[Itemized modification records]
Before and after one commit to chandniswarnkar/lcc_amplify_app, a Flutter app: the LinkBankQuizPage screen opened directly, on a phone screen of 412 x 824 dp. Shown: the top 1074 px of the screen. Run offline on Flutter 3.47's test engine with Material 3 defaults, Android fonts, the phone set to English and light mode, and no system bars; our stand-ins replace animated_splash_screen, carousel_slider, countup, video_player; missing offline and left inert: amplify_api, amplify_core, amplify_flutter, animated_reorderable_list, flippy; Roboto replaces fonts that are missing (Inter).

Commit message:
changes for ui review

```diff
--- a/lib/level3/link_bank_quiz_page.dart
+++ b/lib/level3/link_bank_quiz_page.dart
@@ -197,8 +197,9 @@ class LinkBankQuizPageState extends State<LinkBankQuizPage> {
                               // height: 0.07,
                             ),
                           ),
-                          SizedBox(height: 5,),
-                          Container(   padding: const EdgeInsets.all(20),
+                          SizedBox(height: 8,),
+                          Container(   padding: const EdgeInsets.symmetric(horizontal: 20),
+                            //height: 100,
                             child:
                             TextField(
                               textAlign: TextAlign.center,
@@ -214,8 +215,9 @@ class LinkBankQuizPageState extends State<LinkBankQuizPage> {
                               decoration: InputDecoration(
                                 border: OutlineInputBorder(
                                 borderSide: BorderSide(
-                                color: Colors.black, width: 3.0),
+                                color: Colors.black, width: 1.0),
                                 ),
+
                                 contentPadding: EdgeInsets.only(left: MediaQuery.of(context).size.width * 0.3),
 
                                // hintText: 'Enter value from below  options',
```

**EXERCISE DETAILS**
Nothing in the data may change. Give it again in full.

**THE COMPLETED TASK**
Before and after one commit to chandniswarnkar/lcc_amplify_app, a Flutter app: the LinkBankQuizPage screen opened directly, on a phone screen of 412 x 824 dp. Shown: the top 1074 px of the screen. Run offline on Flutter 3.47's test engine with Material 3 defaults, Android fonts, the phone set to English and light mode, and no system bars; our stand-ins replace animated_splash_screen, carousel_slider, countup, video_player; missing offline and left inert: amplify_api, amplify_core, amplify_flutter, animated_reorderable_list, flippy; Roboto replaces fonts that are missing (Inter).

Commit message:
changes for ui review

```diff
--- a/lib/level3/link_bank_quiz_page.dart
+++ b/lib/level3/link_bank_quiz_page.dart
@@ -197,8 +197,9 @@ class LinkBankQuizPageState extends State<LinkBankQuizPage> {
                               // height: 0.07,
                             ),
                           ),
-                          SizedBox(height: 5,),
-                          Container(   padding: const EdgeInsets.all(20),
+                          SizedBox(height: 8,),
+                          Container(   padding: const EdgeInsets.symmetric(horizontal: 20),
+                            //height: 100,
                             child:
                             TextField(
                               textAlign: TextAlign.center,
@@ -214,8 +215,9 @@ class LinkBankQuizPageState extends State<LinkBankQuizPage> {
                               decoration: InputDecoration(
                                 border: OutlineInputBorder(
                                 borderSide: BorderSide(
-                                color: Colors.black, width: 3.0),
+                                color: Colors.black, width: 1.0),
                                 ),
+
                                 contentPadding: EdgeInsets.only(left: MediaQuery.of(context).size.width * 0.3),
 
                                // hintText: 'Enter value from below  options',
```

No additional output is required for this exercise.